Marquis' gallery in Portland, Bullseye, has a history entwined with his own and with that of glass in the region and beyond. Bullseye Glass Company was the brainchild of three glass blowers--Ray Ahlgren, Boyce Lundstrom, and Dan Schwoerer--who in 1974 founded Bullseye to solve technical problems that were bedeviling their own work. The product they eventually developed was a glass that would be compatible with other glasses and withstand multiple firings without cracking during the cooling process. Schwoerer, who today co-owns the company with his wife, Lani McGregor, continues to oversee technical innovations that benefit artists engaged in specific projects. McGregor, who directs the 15,000-square-foot Bullseye Gallery in Portland's perennially chi-chi Pearl District, remarks that, "In our experience, the most successful projects we've ever done have resulted from the needs of a single artist. What they need might be something there's no market for yet, and the only reason anybody would want to help them is because it's brilliant. That's sort of where the whole company started." She invokes Klaus Moje, the Hamburg, Germany-born artist who is equally known for his intricately patterned platter forms and wall panels and for founding the highly influential Glass Workshop in Canberra, Australia. "Klaus wanted to do something people weren't doing at the time, and which there was no market for. He needed an entire color palette of glasses that could be melted together in a kiln and, once cooled, would be sufficiently free from internal stress that they wouldn't break."
Moje takes up the story. "Color is my fascination. It's a never-ending challenge to explore and extend the envelope. So one of the luckiest moments of my life was when I met with Dan Schworer and Boyce Lundstrom at Bullseye, and they were fascinated by what I needed to do, and said to me, 'We'll produce a palette for you to have a wider range of colors available.' I remember thinking, 'These Americans are just loudmouths!' But after awhile they figured it out, and there was a box of Bullseye Glass on my doorstep, and I never looked back."

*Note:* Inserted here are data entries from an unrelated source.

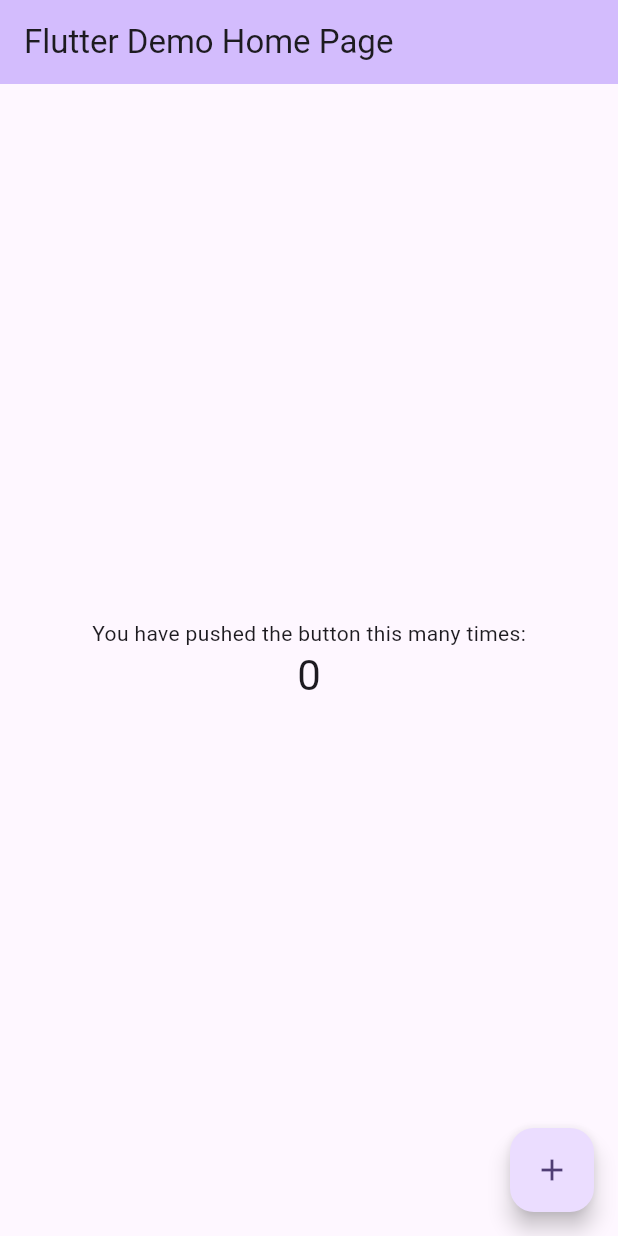
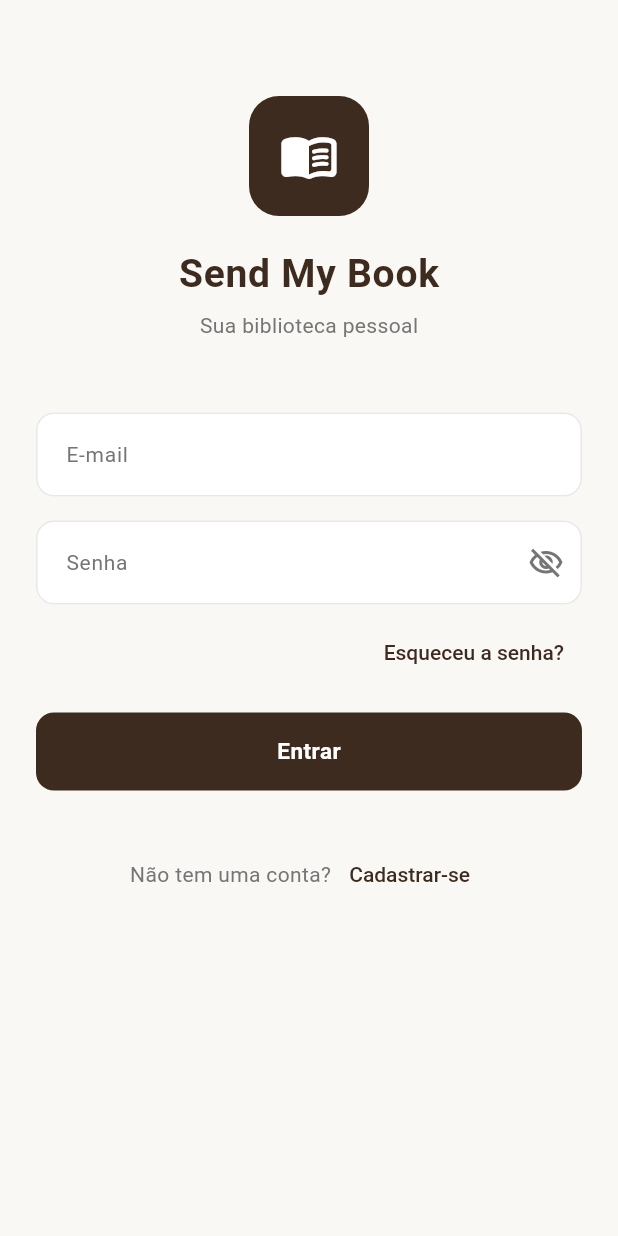
Before and after one commit to MatheusBonadio/send-my-book, a Flutter app: the screen it shows after launch, on a phone screen of 412 x 824 dp. Run offline on Flutter 3.47's test engine with Material 3 defaults, Android fonts, the phone set to English and light mode, and no system bars; our stand-ins replace firebase_auth, firebase_core; accounts and stored records are empty.

Commit message:
feat: implement authentication screens (RF001, RF002, RF003)

```diff
--- a/lib/main.dart
+++ b/lib/main.dart
@@ -1,122 +1,51 @@
+import 'package:firebase_core/firebase_core.dart';
 import 'package:flutter/material.dart';
+import 'package:provider/provider.dart';
+import 'firebase_options.dart';
+import 'providers/auth_provider.dart';
+import 'providers/book_provider.dart';
+import 'screens/auth/login_screen.dart';
+import 'screens/home/home_screen.dart';
+import 'theme/app_theme.dart';
 
-void main() {
-  runApp(const MyApp());
+void main() async {
+  WidgetsFlutterBinding.ensureInitialized();
+  await Firebase.initializeApp(
+    options: DefaultFirebaseOptions.currentPlatform,
+  );
+  runApp(const SendMyBookApp());
 }
 
-class MyApp extends StatelessWidget {
-  const MyApp({super.key});
+class SendMyBookApp extends StatelessWidget {
+  const SendMyBookApp({super.key});
 
-  // This widget is the root of your application.
   @override
   Widget build(BuildContext context) {
-    return MaterialApp(
-      title: 'Flutter Demo',
-      theme: ThemeData(
-        // This is the theme of your application.
-        //
-        // TRY THIS: Try running your application with "flutter run". You'll see
-        // the application has a purple toolbar. Then, without quitting the app,
-        // try changing the seedColor in the colorScheme below to Colors.green
-        // and then invoke "hot reload" (save your changes or press the "hot
-        // reload" button in a Flutter-supported IDE, or press "r" if you used
-        // the command line to start the app).
-        //
-        // Notice that the counter didn't reset back to zero; the application
-        // state is not lost during the reload. To reset the state, use hot
-        // restart instead.
-        //
-        // This works for code too, not just values: Most code changes can be
-        // tested with just a hot reload.
-        colorScheme: .fromSeed(seedColor: Colors.deepPurple),
+    return MultiProvider(
+      providers: [
+        ChangeNotifierProvider(create: (_) => AuthProvider()),
+        ChangeNotifierProvider(create: (_) => BookProvider()),
+      ],
+      child: MaterialApp(
+        title: 'Send My Book',
+        debugShowCheckedModeBanner: false,
+        theme: AppTheme.theme,
+        home: const _AuthGate(),
       ),
-      home: const MyHomePage(title: 'Flutter Demo Home Page'),
     );
   }
 }
 
-class MyHomePage extends StatefulWidget {
-  const MyHomePage({super.key, required this.title});
-
-  // This widget is the home page of your application. It is stateful, meaning
-  // that it has a State object (defined below) that contains fields that affect
-  // how it looks.
-
-  // This class is the configuration for the state. It holds the values (in this
-  // case the title) provided by the parent (in this case the App widget) and
-  // used by the build method of the State. Fields in a Widget subclass are
-  // always marked "final".
-
-  final String title;
-
-  @override
-  State<MyHomePage> createState() => _MyHomePageState();
-}
-
-class _MyHomePageState extends State<MyHomePage> {
-  int _counter = 0;
-
-  void _incrementCounter() {
-    setState(() {
-      // This call to setState tells the Flutter framework that something has
-      // changed in this State, which causes it to rerun the build method below
-      // so that the display can reflect the updated values. If we changed
-      // _counter without calling setState(), then the build method would not be
-      // called again, and so nothing would appear to happen.
-      _counter++;
-    });
-  }
+class _AuthGate extends StatelessWidget {
+  const _AuthGate();
 
   @override
   Widget build(BuildContext context) {
-    // This method is rerun every time setState is called, for instance as done
-    // by the _incrementCounter method above.
-    //
-    // The Flutter framework has been optimized to make rerunning build methods
-    // fast, so that you can just rebuild anything that needs updating rather
-    // than having to individually change instances of widgets.
-    return Scaffold(
-      appBar: AppBar(
-        // TRY THIS: Try changing the color here to a specific color (to
-        // Colors.amber, perhaps?) and trigger a hot reload to see the AppBar
-        // change color while the other colors stay the same.
-        backgroundColor: Theme.of(context).colorScheme.inversePrimary,
-        // Here we take the value from the MyHomePage object that was created by
-        // the App.build method, and use it to set our appbar title.
-        title: Text(widget.title),
-      ),
-      body: Center(
-        // Center is a layout widget. It takes a single child and positions it
-        // in the middle of the parent.
-        child: Column(
-          // Column is also a layout widget. It takes a list of children and
-          // arranges them vertically. By default, it sizes itself to fit its
-          // children horizontally, and tries to be as tall as its parent.
-          //
-          // Column has various properties to control how it sizes itself and
-          // how it positions its children. Here we use mainAxisAlignment to
-          // center the children vertically; the main axis here is the vertical
-          // axis because Columns are vertical (the cross axis would be
-          // horizontal).
-          //
-          // TRY THIS: Invoke "debug painting" (choose the "Toggle Debug Paint"
-          // action in the IDE, or press "p" in the console), to see the
-          // wireframe for each widget.
-          mainAxisAlignment: .center,
-          children: [
-            const Text('You have pushed the button this many times:'),
-            Text(
-              '$_counter',
-              style: Theme.of(context).textTheme.headlineMedium,
-            ),
-          ],
-        ),
-      ),
-      floatingActionButton: FloatingActionButton(
-        onPressed: _incrementCounter,
-        tooltip: 'Increment',
-        child: const Icon(Icons.add),
-      ),
-    );
+    final auth = context.watch<AuthProvider>();
+
+    if (auth.isAuthenticated) {
+      return const HomeScreen();
+    }
+    return const LoginScreen();
   }
 }
--- /dev/null
+++ b/lib/screens/auth/login_screen.dart
@@ -0,0 +1,185 @@
+import 'package:flutter/material.dart';
+import 'package:provider/provider.dart';
+import '../../providers/auth_provider.dart';
+import '../../theme/app_theme.dart';
+import '../../widgets/custom_text_field.dart';
+import 'register_screen.dart';
+import 'forgot_password_screen.dart';
+
+class LoginScreen extends StatefulWidget {
+  const LoginScreen({super.key});
+
+  @override
+  State<LoginScreen> createState() => _LoginScreenState();
+}
+
+class _LoginScreenState extends State<LoginScreen> {
+  final _formKey = GlobalKey<FormState>();
+  final _emailController = TextEditingController();
+  final _passwordController = TextEditingController();
+  bool _obscurePassword = true;
+
+  @override
+  void dispose() {
+    _emailController.dispose();
+    _passwordController.dispose();
+    super.dispose();
+  }
+
+  Future<void> _signIn() async {
+    if (!_formKey.currentState!.validate()) return;
+
+    final auth = context.read<AuthProvider>();
+    final error = await auth.signIn(
+      _emailController.text,
+      _passwordController.text,
+    );
+
+    if (!mounted) return;
+
+    if (error != null) {
+      ScaffoldMessenger.of(context).showSnackBar(
+        SnackBar(content: Text(error)),
+      );
+    }
+  }
+
+  @override
+  Widget build(BuildContext context) {
+    final isLoading = context.watch<AuthProvider>().isLoading;
+
+    return Scaffold(
+      body: SafeArea(
+        child: SingleChildScrollView(
+          padding: const EdgeInsets.symmetric(horizontal: 24),
+          child: Form(
+            key: _formKey,
+            child: Column(
+              crossAxisAlignment: CrossAxisAlignment.center,
+              children: [
+                const SizedBox(height: 64),
+                // Logo
+                Container(
+                  width: 80,
+                  height: 80,
+                  decoration: BoxDecoration(
+                    color: AppTheme.primary,
+                    borderRadius: BorderRadius.circular(20),
+                  ),
+                  child: const Icon(
+                    Icons.menu_book_rounded,
+                    color: AppTheme.onPrimary,
+                    size: 40,
+                  ),
+                ),
+                const SizedBox(height: 20),
+                const Text(
+                  'Send My Book',
+                  style: TextStyle(
+                    fontSize: 26,
+                    fontWeight: FontWeight.w700,
+                    color: AppTheme.primary,
+                    letterSpacing: 0.5,
+                  ),
+                ),
+                const SizedBox(height: 6),
+                const Text(
+                  'Sua biblioteca pessoal',
+                  style: TextStyle(
+                    fontSize: 14,
+                    color: AppTheme.textSecondary,
+                  ),
+                ),
+                const SizedBox(height: 48),
+                CustomTextField(
+                  label: 'E-mail',
+                  controller: _emailController,
+                  hint: 'seu@email.com',
+                  keyboardType: TextInputType.emailAddress,
+                  validator: (value) {
+                    if (value == null || value.trim().isEmpty) {
+                      return 'Informe seu e-mail';
+                    }
+                    final emailRegex =
+                        RegExp(r'^[\w-\.]+@([\w-]+\.)+[\w-]{2,4}$');
+                    if (!emailRegex.hasMatch(value.trim())) {
+                      return 'Informe um e-mail válido';
+                    }
+                    return null;
+                  },
+                ),
+                const SizedBox(height: 16),
+                CustomTextField(
+                  label: 'Senha',
+                  controller: _passwordController,
+                  obscureText: _obscurePassword,
+                  validator: (value) {
+                    if (value == null || value.isEmpty) {
+                      return 'Informe sua senha';
+                    }
+                    return null;
+                  },
+                  suffixIcon: IconButton(
+                    icon: Icon(
+                      _obscurePassword
+                          ? Icons.visibility_off_outlined
+                          : Icons.visibility_outlined,
+                      color: AppTheme.textSecondary,
+                    ),
+                    onPressed: () =>
+                        setState(() => _obscurePassword = !_obscurePassword),
+                  ),
+                ),
+                const SizedBox(height: 8),
+                Align(
+                  alignment: Alignment.centerRight,
+                  child: TextButton(
+                    onPressed: () => Navigator.push(
+                      context,
+                      MaterialPageRoute(
+                          builder: (_) => const ForgotPasswordScreen()),
+                    ),
+                    child: const Text('Esqueceu a senha?'),
+                  ),
+                ),
+                const SizedBox(height: 16),
+                ElevatedButton(
+                  onPressed: isLoading ? null : _signIn,
+                  child: isLoading
+                      ? const SizedBox(
+                          height: 20,
+                          width: 20,
+                          child: CircularProgressIndicator(
+                            color: AppTheme.onPrimary,
+                            strokeWidth: 2,
+                          ),
+                        )
+                      : const Text('Entrar'),
+                ),
+                const SizedBox(height: 32),
+                Row(
+                  mainAxisAlignment: MainAxisAlignment.center,
+                  children: [
+                    const Text(
+                      'Não tem uma conta?',
+                      style: TextStyle(color: AppTheme.textSecondary),
+                    ),
+                    TextButton(
+                      onPressed: () => Navigator.push(
+                        context,
+                        MaterialPageRoute(
+                            builder: (_) => const RegisterScreen()),
+                      ),
+                      child: const Text('Cadastrar-se'),
+                    ),
+                  ],
+                ),
+                const SizedBox(height: 24),
+              ],
+            ),
+          ),
+        ),
+      ),
+    );
+  }
+}
--- /dev/null
+++ b/lib/widgets/custom_text_field.dart
@@ -0,0 +1,50 @@
+import 'package:flutter/material.dart';
+import 'package:flutter/services.dart';
+
+class CustomTextField extends StatelessWidget {
+  final String label;
+  final String? hint;
+  final TextEditingController controller;
+  final bool obscureText;
+  final TextInputType keyboardType;
+  final String? Function(String?)? validator;
+  final Widget? suffixIcon;
+  final Widget? prefixIcon;
+  final int maxLines;
+  final List<TextInputFormatter>? inputFormatters;
+  final TextCapitalization textCapitalization;
+
+  const CustomTextField({
+    super.key,
+    required this.label,
+    required this.controller,
+    this.hint,
+    this.obscureText = false,
+    this.keyboardType = TextInputType.text,
+    this.validator,
+    this.suffixIcon,
+    this.prefixIcon,
+    this.maxLines = 1,
+    this.inputFormatters,
+    this.textCapitalization = TextCapitalization.none,
+  });
+
+  @override
+  Widget build(BuildContext context) {
+    return TextFormField(
+      controller: controller,
+      obscureText: obscureText,
+      keyboardType: keyboardType,
+      validator: validator,
+      maxLines: maxLines,
+      inputFormatters: inputFormatters,
+      textCapitalization: textCapitalization,
+      decoration: InputDecoration(
+        labelText: label,
+        hintText: hint,
+        suffixIcon: suffixIcon,
+        prefixIcon: prefixIcon,
+      ),
+    );
+  }
+}
```
Also changed, not shown: lib/screens/auth/forgot_password_screen.dart (added, +152 -0 lines), lib/screens/auth/register_screen.dart (added, +220 -0 lines).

Bullseye's leadership has taken pains to work with artists who come to glass from other media in the interest of cross-pollination. Examples include Carrie Iverson, who came from a background in printmaking and political art; ceramic sculptor Jun Kaneko; and Joanne Teasdale, who combines her first two passions, painting and photography, with novel and psychologically incisive approaches to glass. Bullseye is also committed to bridging the divide between glass blowing and kiln-forming. With the gallery's encouragement, longtime glass blower Dante Marioni has made successful forays into kiln-formed glass; and a seminal Bullseye workshop in 1998 yielded a technique known as the "Australian roll-up," which is essentially an integration of blowing and kiln-forming.

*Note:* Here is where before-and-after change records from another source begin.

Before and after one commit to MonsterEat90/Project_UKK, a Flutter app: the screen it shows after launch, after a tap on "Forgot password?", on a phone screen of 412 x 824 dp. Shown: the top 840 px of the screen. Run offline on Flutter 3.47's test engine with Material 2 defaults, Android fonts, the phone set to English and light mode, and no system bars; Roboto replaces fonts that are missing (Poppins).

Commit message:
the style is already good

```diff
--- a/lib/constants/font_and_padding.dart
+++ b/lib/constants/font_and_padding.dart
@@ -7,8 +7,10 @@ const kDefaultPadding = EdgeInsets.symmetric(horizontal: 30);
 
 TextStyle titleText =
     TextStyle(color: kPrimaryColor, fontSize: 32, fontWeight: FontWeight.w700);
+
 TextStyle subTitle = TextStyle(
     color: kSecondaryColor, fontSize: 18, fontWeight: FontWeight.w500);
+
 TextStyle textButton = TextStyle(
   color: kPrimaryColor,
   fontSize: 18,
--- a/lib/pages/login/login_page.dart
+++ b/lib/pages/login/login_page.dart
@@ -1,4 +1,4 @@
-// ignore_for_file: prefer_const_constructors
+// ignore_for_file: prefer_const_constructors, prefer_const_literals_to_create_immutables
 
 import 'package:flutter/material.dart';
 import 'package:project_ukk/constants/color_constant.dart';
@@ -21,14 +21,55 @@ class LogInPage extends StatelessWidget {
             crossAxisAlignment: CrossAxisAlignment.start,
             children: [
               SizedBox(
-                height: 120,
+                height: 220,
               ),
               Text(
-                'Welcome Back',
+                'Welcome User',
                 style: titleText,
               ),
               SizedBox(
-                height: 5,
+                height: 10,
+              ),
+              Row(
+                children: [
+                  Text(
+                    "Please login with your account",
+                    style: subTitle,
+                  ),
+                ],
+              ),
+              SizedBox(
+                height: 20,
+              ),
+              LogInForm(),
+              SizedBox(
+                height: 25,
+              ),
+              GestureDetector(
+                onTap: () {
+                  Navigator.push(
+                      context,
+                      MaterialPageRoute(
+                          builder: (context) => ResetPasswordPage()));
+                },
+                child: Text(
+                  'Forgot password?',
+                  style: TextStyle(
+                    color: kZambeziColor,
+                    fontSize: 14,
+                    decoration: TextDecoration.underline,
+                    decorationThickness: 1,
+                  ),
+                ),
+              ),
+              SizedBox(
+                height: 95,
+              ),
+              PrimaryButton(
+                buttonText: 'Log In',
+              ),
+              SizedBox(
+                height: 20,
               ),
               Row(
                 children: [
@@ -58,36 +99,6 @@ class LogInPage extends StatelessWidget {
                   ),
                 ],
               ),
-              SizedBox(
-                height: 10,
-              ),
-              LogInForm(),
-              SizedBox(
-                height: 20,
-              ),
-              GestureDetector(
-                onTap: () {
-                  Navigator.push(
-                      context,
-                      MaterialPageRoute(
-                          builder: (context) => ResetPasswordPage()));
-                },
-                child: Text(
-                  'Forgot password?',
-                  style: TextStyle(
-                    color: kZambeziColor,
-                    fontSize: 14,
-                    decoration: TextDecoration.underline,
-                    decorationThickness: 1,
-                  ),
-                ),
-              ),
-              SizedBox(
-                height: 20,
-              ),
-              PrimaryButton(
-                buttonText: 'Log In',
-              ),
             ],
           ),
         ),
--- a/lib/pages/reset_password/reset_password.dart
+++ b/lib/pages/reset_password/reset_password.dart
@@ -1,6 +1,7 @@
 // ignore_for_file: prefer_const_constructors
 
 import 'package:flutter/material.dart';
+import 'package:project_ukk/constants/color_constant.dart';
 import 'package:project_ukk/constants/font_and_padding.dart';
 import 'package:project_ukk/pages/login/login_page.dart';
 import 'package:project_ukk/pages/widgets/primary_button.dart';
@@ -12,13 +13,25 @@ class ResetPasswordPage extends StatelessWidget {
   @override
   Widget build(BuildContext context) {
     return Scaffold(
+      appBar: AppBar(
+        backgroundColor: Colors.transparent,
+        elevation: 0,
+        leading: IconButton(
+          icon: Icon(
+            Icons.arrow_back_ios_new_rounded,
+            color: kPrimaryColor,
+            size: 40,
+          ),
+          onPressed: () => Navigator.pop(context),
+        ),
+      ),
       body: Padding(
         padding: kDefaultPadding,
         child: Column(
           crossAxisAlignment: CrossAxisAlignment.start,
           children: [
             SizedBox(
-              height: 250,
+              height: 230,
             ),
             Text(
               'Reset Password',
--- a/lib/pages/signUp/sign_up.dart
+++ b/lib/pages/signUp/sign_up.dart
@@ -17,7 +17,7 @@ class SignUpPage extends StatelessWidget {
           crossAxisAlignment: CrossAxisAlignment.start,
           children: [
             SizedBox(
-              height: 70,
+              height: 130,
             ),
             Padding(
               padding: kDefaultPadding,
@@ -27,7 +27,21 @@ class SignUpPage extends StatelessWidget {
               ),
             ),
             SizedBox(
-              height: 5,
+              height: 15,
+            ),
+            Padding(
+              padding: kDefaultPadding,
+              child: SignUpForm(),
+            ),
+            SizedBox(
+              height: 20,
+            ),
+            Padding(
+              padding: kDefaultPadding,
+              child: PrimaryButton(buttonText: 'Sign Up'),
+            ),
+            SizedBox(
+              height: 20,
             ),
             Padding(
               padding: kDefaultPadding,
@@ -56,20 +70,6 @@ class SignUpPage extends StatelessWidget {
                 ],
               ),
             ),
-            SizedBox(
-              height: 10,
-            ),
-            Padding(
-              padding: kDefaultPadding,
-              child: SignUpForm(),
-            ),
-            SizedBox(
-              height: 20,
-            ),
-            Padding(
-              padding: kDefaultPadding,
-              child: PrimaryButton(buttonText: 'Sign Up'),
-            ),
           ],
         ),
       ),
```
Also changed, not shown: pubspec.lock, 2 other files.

A big-name art star, established infrastructure, a sense of community, and technical innovation number prominently among the factors that give the Pacific Northwest heightened luminescence in the constellation of contemporary glass. But there is something else, too, something beyond, which ties these disparate strings together: an esprit de corps that bears at least a modicum of resemblance to the pioneering spirit that brought pioneers along the Oregon Trail in the mid-1800s. It is an imperative to circle the wagons when needed for safe haven but above all to push forward, to venture, to act. Couple this spirit with glass' fluency across the range from transparency to opacity, and the near-inexhaustible ways it can be deployed to formal and thematic ends, and one begins to discern a synergy of materiality, history, and locale that knows no limit.